Daniel Kaplan posted a link to the verdict through Twitter (it’s in Swedish).
Bethesda may have been better off taking up Notch’s offer to settle the whole thing through a Quake 3 deathmatch. Notch stated on his blog back in August, “Remember that scene in Game of Thrones where Tyrion chose a trial by battle in the Eyrie? Well, let’s do that instead!”
He added, “I challenge Bethesda to a game of Quake 3. Three of our best warriors against three of your best warriors. We select one level, you select the other, we randomize the order. 20 minute matches, highest total frag count per team across both levels wins. If we win, you drop the lawsuit. If you win, we will change the name of Scrolls to something you’re fine with.”
Bethesda did not take the offer.
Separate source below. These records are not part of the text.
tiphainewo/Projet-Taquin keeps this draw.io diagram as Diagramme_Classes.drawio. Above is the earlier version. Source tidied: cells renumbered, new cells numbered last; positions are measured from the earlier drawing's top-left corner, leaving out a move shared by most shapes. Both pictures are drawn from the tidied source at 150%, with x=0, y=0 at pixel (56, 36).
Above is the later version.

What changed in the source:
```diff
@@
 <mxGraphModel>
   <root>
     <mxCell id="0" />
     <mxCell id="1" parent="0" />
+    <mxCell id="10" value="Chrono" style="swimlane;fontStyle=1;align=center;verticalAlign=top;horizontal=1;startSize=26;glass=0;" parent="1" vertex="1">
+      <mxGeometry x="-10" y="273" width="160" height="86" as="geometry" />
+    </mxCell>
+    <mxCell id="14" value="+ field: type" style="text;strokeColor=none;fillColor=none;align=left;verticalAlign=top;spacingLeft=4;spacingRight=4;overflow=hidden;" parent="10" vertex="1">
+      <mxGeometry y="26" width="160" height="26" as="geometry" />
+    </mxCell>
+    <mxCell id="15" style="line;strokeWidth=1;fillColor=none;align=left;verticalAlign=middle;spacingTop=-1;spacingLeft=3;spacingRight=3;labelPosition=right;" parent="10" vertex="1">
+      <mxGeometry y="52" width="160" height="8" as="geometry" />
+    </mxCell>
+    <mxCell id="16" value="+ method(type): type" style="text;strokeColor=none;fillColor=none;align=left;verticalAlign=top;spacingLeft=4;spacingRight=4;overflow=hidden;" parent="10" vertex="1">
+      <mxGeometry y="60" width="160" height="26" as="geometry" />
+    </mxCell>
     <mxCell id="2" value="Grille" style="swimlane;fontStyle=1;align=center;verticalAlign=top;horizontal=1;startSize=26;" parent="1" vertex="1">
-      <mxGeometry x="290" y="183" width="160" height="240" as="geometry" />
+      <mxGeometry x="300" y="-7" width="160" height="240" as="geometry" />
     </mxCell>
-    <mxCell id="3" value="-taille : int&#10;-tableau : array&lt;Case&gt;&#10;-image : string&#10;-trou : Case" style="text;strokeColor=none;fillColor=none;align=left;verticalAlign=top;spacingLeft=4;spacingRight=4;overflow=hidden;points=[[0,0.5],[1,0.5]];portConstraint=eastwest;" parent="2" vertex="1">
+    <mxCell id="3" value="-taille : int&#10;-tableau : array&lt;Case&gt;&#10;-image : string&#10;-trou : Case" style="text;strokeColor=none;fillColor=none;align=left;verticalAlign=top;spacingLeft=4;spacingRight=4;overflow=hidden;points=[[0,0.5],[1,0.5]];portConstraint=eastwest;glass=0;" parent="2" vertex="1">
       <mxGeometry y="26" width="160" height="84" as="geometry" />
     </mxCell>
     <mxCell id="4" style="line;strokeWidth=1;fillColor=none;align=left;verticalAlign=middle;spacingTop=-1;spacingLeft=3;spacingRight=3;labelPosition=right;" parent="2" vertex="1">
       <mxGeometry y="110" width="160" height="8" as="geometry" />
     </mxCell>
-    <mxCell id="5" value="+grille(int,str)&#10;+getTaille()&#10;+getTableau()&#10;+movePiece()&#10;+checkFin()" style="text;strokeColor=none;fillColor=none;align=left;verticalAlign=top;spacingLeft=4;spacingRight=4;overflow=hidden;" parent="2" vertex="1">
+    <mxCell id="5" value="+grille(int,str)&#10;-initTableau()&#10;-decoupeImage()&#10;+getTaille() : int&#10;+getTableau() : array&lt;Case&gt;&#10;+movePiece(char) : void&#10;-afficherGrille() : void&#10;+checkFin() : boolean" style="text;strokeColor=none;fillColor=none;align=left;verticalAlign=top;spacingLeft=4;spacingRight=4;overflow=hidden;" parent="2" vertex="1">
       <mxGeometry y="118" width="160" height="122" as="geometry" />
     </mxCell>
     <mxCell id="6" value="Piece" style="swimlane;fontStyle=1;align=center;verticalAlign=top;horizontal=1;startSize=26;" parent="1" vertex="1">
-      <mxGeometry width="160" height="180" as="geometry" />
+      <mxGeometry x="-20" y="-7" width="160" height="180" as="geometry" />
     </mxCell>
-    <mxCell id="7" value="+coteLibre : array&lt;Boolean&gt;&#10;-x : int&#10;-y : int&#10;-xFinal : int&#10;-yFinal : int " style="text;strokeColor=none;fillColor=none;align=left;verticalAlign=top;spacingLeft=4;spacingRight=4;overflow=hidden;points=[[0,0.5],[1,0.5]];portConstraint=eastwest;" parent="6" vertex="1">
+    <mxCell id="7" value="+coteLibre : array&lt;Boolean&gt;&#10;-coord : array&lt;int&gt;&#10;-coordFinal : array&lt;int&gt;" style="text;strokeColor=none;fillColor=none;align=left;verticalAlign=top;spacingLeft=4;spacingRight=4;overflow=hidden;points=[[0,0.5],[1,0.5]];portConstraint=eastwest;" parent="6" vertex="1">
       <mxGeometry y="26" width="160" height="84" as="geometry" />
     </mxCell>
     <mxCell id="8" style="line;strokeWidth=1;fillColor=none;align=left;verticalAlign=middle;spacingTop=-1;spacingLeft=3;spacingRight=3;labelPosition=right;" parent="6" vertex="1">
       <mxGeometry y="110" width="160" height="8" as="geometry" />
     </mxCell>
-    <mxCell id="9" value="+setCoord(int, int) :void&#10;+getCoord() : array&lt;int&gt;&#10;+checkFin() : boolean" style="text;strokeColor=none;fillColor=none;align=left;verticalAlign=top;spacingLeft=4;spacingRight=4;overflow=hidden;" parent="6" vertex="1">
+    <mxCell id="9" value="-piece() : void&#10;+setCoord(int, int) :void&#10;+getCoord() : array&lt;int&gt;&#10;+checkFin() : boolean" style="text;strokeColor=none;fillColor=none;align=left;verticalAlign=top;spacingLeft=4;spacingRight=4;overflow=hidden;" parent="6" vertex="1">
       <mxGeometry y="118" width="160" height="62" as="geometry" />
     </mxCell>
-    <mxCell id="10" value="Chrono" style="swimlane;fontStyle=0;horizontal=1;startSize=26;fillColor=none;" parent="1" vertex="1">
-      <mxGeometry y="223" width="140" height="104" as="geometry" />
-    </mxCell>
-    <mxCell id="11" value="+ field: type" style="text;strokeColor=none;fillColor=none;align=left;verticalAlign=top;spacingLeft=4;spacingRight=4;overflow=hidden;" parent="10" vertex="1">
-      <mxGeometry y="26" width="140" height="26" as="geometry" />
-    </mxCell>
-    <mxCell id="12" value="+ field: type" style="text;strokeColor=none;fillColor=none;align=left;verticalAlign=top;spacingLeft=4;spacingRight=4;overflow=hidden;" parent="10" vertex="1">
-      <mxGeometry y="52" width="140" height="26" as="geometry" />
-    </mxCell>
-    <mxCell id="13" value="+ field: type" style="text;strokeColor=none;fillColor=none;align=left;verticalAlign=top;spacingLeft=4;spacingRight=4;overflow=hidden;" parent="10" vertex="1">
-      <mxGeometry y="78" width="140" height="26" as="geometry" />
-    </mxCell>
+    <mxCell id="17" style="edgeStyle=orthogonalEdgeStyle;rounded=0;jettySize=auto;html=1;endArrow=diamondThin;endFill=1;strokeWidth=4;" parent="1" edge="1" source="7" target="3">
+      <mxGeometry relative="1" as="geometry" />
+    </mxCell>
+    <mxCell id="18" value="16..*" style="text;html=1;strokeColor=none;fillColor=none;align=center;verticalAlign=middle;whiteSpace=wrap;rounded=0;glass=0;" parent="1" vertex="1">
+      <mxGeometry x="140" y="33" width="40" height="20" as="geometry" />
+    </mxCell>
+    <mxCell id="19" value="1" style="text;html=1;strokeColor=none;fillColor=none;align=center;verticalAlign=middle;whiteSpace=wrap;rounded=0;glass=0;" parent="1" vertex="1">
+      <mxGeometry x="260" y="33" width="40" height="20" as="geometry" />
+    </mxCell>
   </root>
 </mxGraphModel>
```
They say that Notch is violating their “Elder Scrolls” trademark by calling his new game “Scrolls.” Notch had posted the letter from Bethesda’s lawyers to his blog, but it doesn’t seem to be showing up.
Among the arguments Notch made early on were that “Elder Scrolls” games are not typically identified by the “Elder Scolls” name, and users typically refer to each game in the franchise by its specific name, such as “Morrowind” or “Skyrim.” He also noted his game, “Scrolls,” has little in common with the “Elder Scrolls” games, aside from the fantasy setting—it’s a digital card game, after all, while “Elder Scrolls” are open-world adventure games.